[[ SUPPLIED RECORDS, beginning ]]

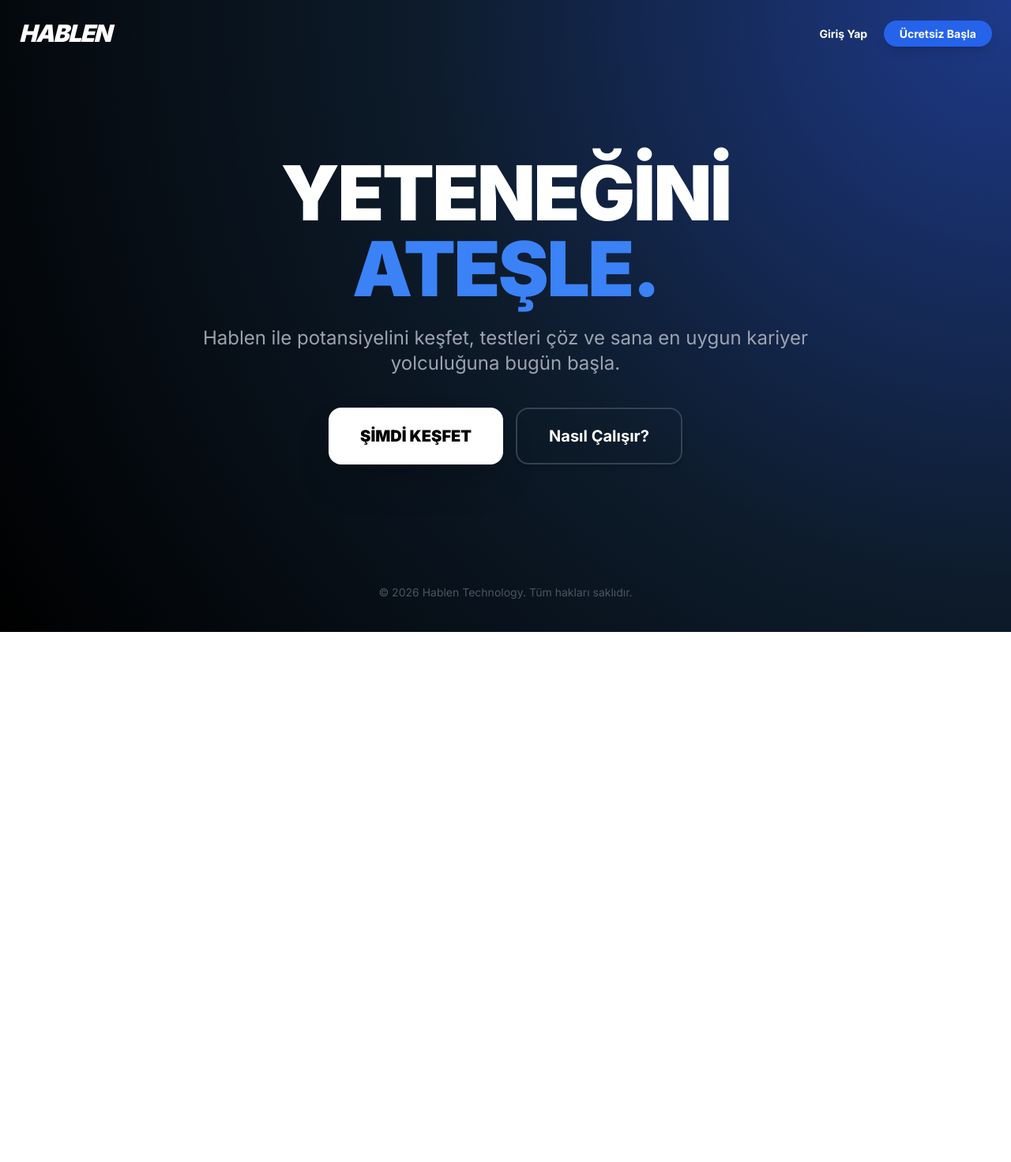
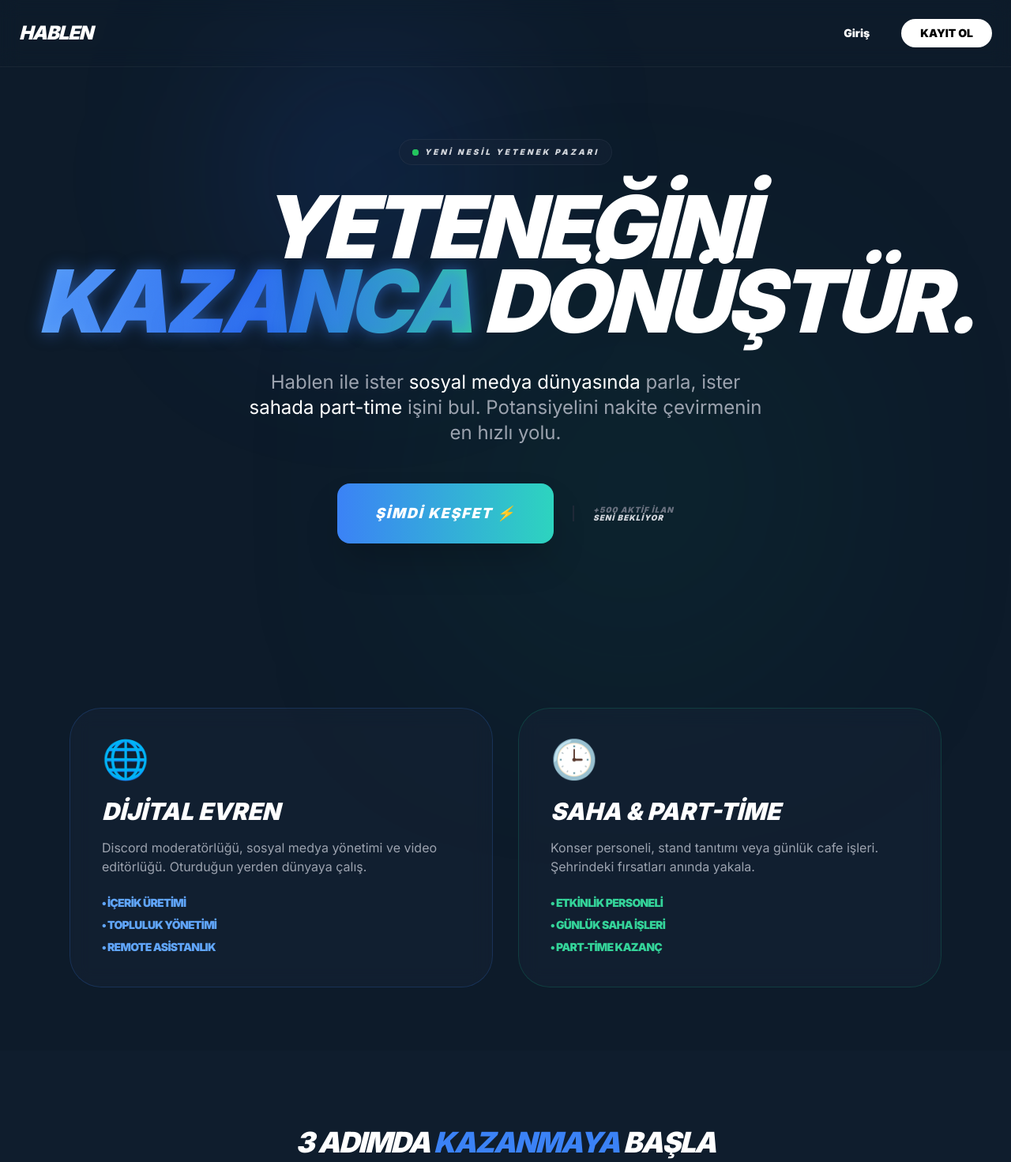
Before and after one commit to pirsaka/Hablen-web, a plain HTML site: page index.html in a window 1280 px wide. Shown: the top 1471 px of the page at 79% size. Before the commit the page ends 800 px from the top, so only its background shows below. Drawn offline with nearby package versions, Linux system fonts and the light colour scheme.

Commit message:
Update index.html

```diff
--- a/index.html
+++ b/index.html
@@ -3,51 +3,117 @@
 <head>
     <meta charset="UTF-8">
     <meta name="viewport" content="width=device-width, initial-scale=1.0">
-    <title>Hablen | Geleceğini Keşfet</title>
+    <title>Hablen | Yeteneğini Kazanca Dönüştür</title>
     <script src="https://cdn.tailwindcss.com"></script>
-    <link href="https://fonts.googleapis.com/css2?family=Inter:wght@400;700;900&display=swap" rel="stylesheet">
+    <script src="https://cdn.jsdelivr.net/npm/@supabase/supabase-js@2"></script>
+    <link href="https://fonts.googleapis.com/css2?family=Inter:wght@400;600;900&display=swap" rel="stylesheet">
     <style>
-        body { font-family: 'Inter', sans-serif; }
-        .bg-gradient {
-            background: radial-gradient(circle at top right, #1e3a8a, #0d1b2a 50%, #000000);
-        }
+        body { font-family: 'Inter', sans-serif; background: #0D1B2A; color: white; overflow-x: hidden; }
+        .glow-text { text-shadow: 0 0 20px rgba(59, 130, 246, 0.5); }
+        .glass-card { background: rgba(27, 38, 59, 0.4); backdrop-filter: blur(12px); border: 1px solid rgba(255,255,255,0.05); }
+        .btn-gradient { background: linear-gradient(90deg, #3b82f6, #2dd4bf); transition: all 0.3s ease; }
+        .btn-gradient:hover { transform: scale(1.05); box-shadow: 0 0 30px rgba(59, 130, 246, 0.4); }
     </style>
 </head>
-<body class="bg-gradient text-white min-h-screen flex flex-col">
+<body>
 
-    <nav class="p-6 flex justify-between items-center max-w-7xl mx-auto w-full">
-        <a href="index.html" class="text-3xl font-black tracking-tighter uppercase italic hover:text-blue-500 transition duration-300">
-            HABLEN
-        </a>
-
-        <div class="space-x-4">
-            <a href="login.html" class="text-sm font-bold hover:text-blue-400 transition">Giriş Yap</a>
-            <a href="register.html" class="bg-blue-600 hover:bg-blue-700 px-5 py-2 rounded-full text-sm font-bold transition shadow-lg">Ücretsiz Başla</a>
+    <nav class="fixed top-0 w-full z-50 p-6 flex justify-between items-center backdrop-blur-md border-b border-white/5">
+        <div class="text-2xl font-black tracking-tighter uppercase italic text-white">HABLEN</div>
+        <div class="flex gap-4">
+            <a href="login.html" class="px-6 py-2 text-sm font-bold hover:text-blue-400 transition">Giriş</a>
+            <a href="register.html" class="px-6 py-2 bg-white text-black rounded-full text-sm font-black hover:bg-blue-500 hover:text-white transition">KAYIT OL</a>
         </div>
     </nav>
 
-    <main class="flex-grow flex flex-col items-center justify-center text-center px-6">
-        <div class="max-w-3xl">
-            <h1 class="text-6xl md:text-8xl font-black mb-6 tracking-tight leading-none">
-                YETENEĞİNİ <br><span class="text-blue-500">ATEŞLE.</span>
+    <section class="relative pt-44 pb-32 px-6">
+        <div class="absolute top-0 left-1/2 -translate-x-1/2 w-full h-full pointer-events-none -z-10">
+            <div class="absolute top-20 left-1/4 w-72 h-72 bg-blue-600/20 rounded-full blur-[120px]"></div>
+            <div class="absolute bottom-10 right-1/4 w-80 h-80 bg-emerald-600/20 rounded-full blur-[150px]"></div>
+        </div>
+
+        <div class="max-w-7xl mx-auto text-center">
+            <div class="inline-flex items-center gap-2 px-4 py-2 mb-8 rounded-full glass-card">
+                <span class="relative flex h-2 w-2">
+                    <span class="animate-ping absolute inline-flex h-full w-full rounded-full bg-green-400 opacity-75"></span>
+                    <span class="relative inline-flex rounded-full h-2 w-2 bg-green-500"></span>
+                </span>
+                <span class="text-gray-300 text-[10px] font-black tracking-[0.3em] uppercase italic">Yeni Nesil Yetenek Pazarı</span>
+            </div>
+
+            <h1 class="text-6xl md:text-[110px] font-[950] tracking-tighter leading-[0.85] mb-10 uppercase italic">
+                YETENEĞİNİ <br>
+                <span class="text-transparent bg-clip-text bg-gradient-to-r from-blue-400 via-blue-600 to-emerald-400 glow-text">
+                    KAZANCA
+                </span>
+                DÖNÜŞTÜR.
             </h1>
-            <p class="text-xl md:text-2xl text-gray-400 mb-10 font-medium">
-                Hablen ile potansiyelini keşfet, testleri çöz ve sana en uygun kariyer yolculuğuna bugün başla.
+
+            <p class="max-w-2xl mx-auto text-gray-400 text-lg md:text-2xl font-medium mb-12 leading-tight">
+                Hablen ile ister <span class="text-white">sosyal medya dünyasında</span> parla,
+                ister <span class="text-white">sahada part-time</span> işini bul.
+                Potansiyelini nakite çevirmenin en hızlı yolu.
             </p>
 
-            <div class="flex flex-col md:flex-row gap-4 justify-center">
-                <button onclick="window.location.href='register.html'" class="px-10 py-5 bg-white text-black rounded-2xl font-black text-xl hover:bg-blue-600 hover:text-white transition duration-300 shadow-2xl transform hover:scale-105 active:scale-95">
-                    ŞİMDİ KEŞFET
+            <div class="flex flex-col md:flex-row items-center justify-center gap-6">
+                <button onclick="window.location.href='register.html'" class="btn-gradient px-12 py-6 text-white font-black rounded-2xl uppercase italic tracking-widest text-lg shadow-2xl">
+                    ŞİMDİ KEŞFET ⚡
                 </button>
-                <button onclick="window.location.href='about.html'" class="px-10 py-5 bg-transparent border-2 border-gray-700 rounded-2xl font-bold text-xl hover:border-blue-500 transition duration-300 shadow-md">
-                    Nasıl Çalışır?
-                </button>
+                <div class="flex items-center gap-4 text-left border-l-2 border-gray-800 pl-6">
+                    <p class="text-[10px] font-black text-gray-500 uppercase tracking-widest leading-none italic">
+                        +500 Aktif İlan<br><span class="text-gray-300">Seni Bekliyor</span>
+                    </p>
+                </div>
             </div>
         </div>
-    </main>
+    </section>
 
-    <footer class="p-10 text-center text-gray-600 text-sm">
-        © 2026 Hablen Technology. Tüm hakları saklıdır.
+    <section class="max-w-6xl mx-auto px-6 py-20 grid grid-cols-1 md:grid-cols-2 gap-8">
+        <div class="glass-card p-10 rounded-[40px] border border-blue-500/20 group hover:border-blue-500 transition-all">
+            <div class="text-5xl mb-6">🌐</div>
+            <h3 class="text-3xl font-black uppercase italic mb-4">Dijital Evren</h3>
+            <p class="text-gray-400 font-medium mb-6">Discord moderatörlüğü, sosyal medya yönetimi ve video editörlüğü. Oturduğun yerden dünyaya çalış.</p>
+            <ul class="text-sm font-bold text-blue-400 space-y-2 uppercase tracking-tighter">
+                <li>• İçerik Üretimi</li>
+                <li>• Topluluk Yönetimi</li>
+                <li>• Remote Asistanlık</li>
+            </ul>
+        </div>
+
+        <div class="glass-card p-10 rounded-[40px] border border-emerald-500/20 group hover:border-emerald-500 transition-all">
+            <div class="text-5xl mb-6">🕒</div>
+            <h3 class="text-3xl font-black uppercase italic mb-4">Saha & Part-Time</h3>
+            <p class="text-gray-400 font-medium mb-6">Konser personeli, stand tanıtımı veya günlük cafe işleri. Şehrindeki fırsatları anında yakala.</p>
+            <ul class="text-sm font-bold text-emerald-400 space-y-2 uppercase tracking-tighter">
+                <li>• Etkinlik Personeli</li>
+                <li>• Günlük Saha İşleri</li>
+                <li>• Part-Time Kazanç</li>
+            </ul>
+        </div>
+    </section>
+
+    <section class="py-24 text-center bg-[#1B263B]/20">
+        <h2 class="text-4xl font-black uppercase italic mb-16 tracking-tighter">3 Adımda <span class="text-blue-500">Kazanmaya</span> Başla</h2>
+        <div class="max-w-5xl mx-auto grid grid-cols-1 md:grid-cols-3 gap-12 px-6">
+            <div>
+                <div class="text-5xl font-black text-white/10 mb-4 italic">01</div>
+                <h4 class="text-xl font-bold mb-2">PROFİLİNİ AÇ</h4>
+                <p class="text-gray-400 text-sm">Yeteneklerini ve ne yapmak istediğini belirt.</p>
+            </div>
+            <div>
+                <div class="text-5xl font-black text-white/10 mb-4 italic">02</div>
+                <h4 class="text-xl font-bold mb-2">DÜNYANI SEÇ</h4>
+                <p class="text-gray-400 text-sm">Dijital veya saha ilanlarından sana uygun olanı bul.</p>
+            </div>
+            <div>
+                <div class="text-5xl font-black text-white/10 mb-4 italic">03</div>
+                <h4 class="text-xl font-bold mb-2">KAZANMAYA BAŞLA</h4>
+                <p class="text-gray-400 text-sm">Hızlıca iletişime geç ve potansiyelini nakite çevir.</p>
+            </div>
+        </div>
+    </section>
+
+    <footer class="p-10 text-center border-t border-white/5 text-gray-500 text-xs font-bold uppercase tracking-[0.4em]">
+        © 2026 Hablen • Potansiyelini Ateşle
     </footer>
 
 </body>
```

[[ SUPPLIED RECORDS, end ]]

WHAT IS NEEDED:
If a line in the entries above has the word "leading", copy it.

SOLVED EXERCISE:
-            <h1 class="text-6xl md:text-8xl font-black mb-6 tracking-tight leading-none">
+            <h1 class="text-6xl md:text-[110px] font-[950] tracking-tighter leading-[0.85] mb-10 uppercase italic">
+            <p class="max-w-2xl mx-auto text-gray-400 text-lg md:text-2xl font-medium mb-12 leading-tight">
+                    <p class="text-[10px] font-black text-gray-500 uppercase tracking-widest leading-none italic">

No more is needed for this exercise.